(Collected data entries)
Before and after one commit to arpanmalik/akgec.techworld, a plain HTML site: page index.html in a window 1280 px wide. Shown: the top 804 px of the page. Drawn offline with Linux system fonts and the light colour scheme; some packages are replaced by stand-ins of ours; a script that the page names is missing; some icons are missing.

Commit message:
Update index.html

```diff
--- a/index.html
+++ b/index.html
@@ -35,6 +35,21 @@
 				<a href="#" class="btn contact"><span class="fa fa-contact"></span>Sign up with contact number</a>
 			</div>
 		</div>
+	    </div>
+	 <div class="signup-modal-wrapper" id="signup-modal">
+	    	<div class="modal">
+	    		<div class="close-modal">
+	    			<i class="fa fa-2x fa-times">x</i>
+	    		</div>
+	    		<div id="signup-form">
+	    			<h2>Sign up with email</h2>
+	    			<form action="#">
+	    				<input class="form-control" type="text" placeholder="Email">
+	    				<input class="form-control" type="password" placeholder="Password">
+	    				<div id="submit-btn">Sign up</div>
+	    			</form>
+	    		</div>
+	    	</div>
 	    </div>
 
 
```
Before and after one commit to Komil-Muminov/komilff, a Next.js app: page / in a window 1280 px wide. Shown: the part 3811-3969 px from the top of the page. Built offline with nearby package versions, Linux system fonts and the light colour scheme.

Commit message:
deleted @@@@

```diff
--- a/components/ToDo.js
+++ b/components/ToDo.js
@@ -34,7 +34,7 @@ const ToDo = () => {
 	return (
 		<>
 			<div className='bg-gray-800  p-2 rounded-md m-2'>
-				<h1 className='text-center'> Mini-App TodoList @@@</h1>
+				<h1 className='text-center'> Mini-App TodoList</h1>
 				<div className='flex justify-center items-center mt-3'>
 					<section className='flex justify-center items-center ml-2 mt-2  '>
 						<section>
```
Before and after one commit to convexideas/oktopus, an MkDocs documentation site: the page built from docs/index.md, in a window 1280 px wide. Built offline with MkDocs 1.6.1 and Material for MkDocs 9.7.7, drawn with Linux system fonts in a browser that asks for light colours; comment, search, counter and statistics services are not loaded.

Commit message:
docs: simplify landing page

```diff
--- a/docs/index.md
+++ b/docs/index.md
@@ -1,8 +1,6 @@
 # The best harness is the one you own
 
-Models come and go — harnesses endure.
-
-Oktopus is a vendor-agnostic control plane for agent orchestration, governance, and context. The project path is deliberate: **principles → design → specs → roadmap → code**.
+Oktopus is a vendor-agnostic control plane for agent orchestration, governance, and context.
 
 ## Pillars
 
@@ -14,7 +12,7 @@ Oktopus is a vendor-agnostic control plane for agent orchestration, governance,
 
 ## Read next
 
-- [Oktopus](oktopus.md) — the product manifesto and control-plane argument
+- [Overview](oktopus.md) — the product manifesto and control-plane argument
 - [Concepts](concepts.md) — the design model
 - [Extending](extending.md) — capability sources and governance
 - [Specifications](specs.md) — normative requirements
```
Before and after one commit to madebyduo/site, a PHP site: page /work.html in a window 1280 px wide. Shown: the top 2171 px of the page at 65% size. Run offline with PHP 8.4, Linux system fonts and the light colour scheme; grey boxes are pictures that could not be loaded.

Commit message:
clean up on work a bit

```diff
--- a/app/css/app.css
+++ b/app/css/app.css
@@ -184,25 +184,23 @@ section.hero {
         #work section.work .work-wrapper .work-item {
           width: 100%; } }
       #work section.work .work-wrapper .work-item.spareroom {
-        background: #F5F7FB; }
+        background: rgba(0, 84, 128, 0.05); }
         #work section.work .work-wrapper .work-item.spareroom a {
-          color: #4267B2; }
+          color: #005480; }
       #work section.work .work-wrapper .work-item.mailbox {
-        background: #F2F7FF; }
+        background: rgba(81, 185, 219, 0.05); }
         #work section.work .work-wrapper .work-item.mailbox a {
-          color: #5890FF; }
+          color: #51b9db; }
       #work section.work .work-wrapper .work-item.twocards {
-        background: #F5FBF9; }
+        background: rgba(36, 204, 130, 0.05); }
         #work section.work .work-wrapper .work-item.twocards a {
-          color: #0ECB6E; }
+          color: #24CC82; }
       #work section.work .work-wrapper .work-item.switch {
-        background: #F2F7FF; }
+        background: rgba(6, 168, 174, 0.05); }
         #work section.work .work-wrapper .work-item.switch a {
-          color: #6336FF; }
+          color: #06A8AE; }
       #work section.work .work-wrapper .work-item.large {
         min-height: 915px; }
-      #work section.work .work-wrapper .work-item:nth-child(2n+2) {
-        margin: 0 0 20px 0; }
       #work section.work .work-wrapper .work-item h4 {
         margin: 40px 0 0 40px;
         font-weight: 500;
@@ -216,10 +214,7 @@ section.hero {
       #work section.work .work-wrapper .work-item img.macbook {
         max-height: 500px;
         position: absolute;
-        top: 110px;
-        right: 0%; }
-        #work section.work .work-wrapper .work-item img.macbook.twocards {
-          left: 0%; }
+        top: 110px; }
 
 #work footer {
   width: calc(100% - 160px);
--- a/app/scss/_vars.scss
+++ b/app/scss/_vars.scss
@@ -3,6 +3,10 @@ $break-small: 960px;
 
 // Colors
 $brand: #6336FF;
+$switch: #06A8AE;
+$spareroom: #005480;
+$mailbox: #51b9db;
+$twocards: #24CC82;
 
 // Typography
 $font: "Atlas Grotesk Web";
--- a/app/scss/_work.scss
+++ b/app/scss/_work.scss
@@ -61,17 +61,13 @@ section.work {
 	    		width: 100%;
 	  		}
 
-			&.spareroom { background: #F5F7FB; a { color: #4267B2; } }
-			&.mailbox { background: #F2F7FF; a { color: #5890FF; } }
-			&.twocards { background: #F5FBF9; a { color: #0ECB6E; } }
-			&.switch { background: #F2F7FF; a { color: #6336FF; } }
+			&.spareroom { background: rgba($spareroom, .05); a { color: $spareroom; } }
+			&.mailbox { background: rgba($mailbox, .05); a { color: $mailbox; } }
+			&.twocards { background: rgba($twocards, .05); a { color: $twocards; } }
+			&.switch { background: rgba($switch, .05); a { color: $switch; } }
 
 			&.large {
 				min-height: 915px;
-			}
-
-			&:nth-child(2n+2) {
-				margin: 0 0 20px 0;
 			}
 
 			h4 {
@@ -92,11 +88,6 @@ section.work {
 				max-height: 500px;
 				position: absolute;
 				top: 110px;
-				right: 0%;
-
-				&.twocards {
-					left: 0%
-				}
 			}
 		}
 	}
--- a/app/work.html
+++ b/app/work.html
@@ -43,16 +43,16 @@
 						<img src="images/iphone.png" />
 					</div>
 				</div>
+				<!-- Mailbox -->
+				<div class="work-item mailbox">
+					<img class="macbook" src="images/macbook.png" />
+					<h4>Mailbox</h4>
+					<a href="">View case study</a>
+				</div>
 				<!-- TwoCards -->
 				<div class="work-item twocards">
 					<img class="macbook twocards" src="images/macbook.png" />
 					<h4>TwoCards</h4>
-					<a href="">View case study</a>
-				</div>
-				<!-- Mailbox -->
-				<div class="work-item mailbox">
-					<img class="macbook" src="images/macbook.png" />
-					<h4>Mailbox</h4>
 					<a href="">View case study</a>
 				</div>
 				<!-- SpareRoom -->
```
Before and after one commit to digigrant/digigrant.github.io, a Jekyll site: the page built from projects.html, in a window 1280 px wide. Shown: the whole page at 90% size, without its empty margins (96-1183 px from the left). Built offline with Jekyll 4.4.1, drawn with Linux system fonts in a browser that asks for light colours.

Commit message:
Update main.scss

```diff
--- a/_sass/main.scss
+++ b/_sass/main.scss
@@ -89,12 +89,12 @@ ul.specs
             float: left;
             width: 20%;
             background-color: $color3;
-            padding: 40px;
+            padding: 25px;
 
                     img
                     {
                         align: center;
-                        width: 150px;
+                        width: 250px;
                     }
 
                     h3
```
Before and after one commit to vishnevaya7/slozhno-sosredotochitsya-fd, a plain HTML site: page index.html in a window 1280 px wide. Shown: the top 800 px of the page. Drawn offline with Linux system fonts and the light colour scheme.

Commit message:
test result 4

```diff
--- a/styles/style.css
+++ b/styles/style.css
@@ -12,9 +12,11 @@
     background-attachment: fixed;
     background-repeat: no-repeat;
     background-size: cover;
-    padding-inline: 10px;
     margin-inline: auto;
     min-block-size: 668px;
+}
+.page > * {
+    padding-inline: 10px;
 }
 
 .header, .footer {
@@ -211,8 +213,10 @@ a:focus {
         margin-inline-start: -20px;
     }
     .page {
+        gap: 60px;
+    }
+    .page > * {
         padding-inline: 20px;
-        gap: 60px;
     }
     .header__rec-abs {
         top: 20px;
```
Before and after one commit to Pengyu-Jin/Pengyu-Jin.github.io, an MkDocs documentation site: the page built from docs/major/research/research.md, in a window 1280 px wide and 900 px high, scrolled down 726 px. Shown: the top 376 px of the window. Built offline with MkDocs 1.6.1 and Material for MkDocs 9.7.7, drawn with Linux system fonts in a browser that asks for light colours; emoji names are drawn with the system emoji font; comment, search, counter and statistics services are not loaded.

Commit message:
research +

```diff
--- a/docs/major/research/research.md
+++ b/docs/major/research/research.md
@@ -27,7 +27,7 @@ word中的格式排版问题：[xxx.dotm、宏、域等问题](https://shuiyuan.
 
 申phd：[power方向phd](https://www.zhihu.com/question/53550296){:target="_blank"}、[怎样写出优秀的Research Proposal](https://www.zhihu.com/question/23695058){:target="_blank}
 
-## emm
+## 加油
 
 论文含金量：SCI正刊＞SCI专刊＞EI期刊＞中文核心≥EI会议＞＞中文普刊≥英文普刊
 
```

> **ABOUT THIS TASK**
Each line in the data that holds the string "macbook" should be found and copied.

> **YOUR RESPONSE**
       #work section.work .work-wrapper .work-item img.macbook {
-        #work section.work .work-wrapper .work-item img.macbook.twocards {
+					<img class="macbook" src="images/macbook.png" />
 					<img class="macbook twocards" src="images/macbook.png" />
-					<img class="macbook" src="images/macbook.png" />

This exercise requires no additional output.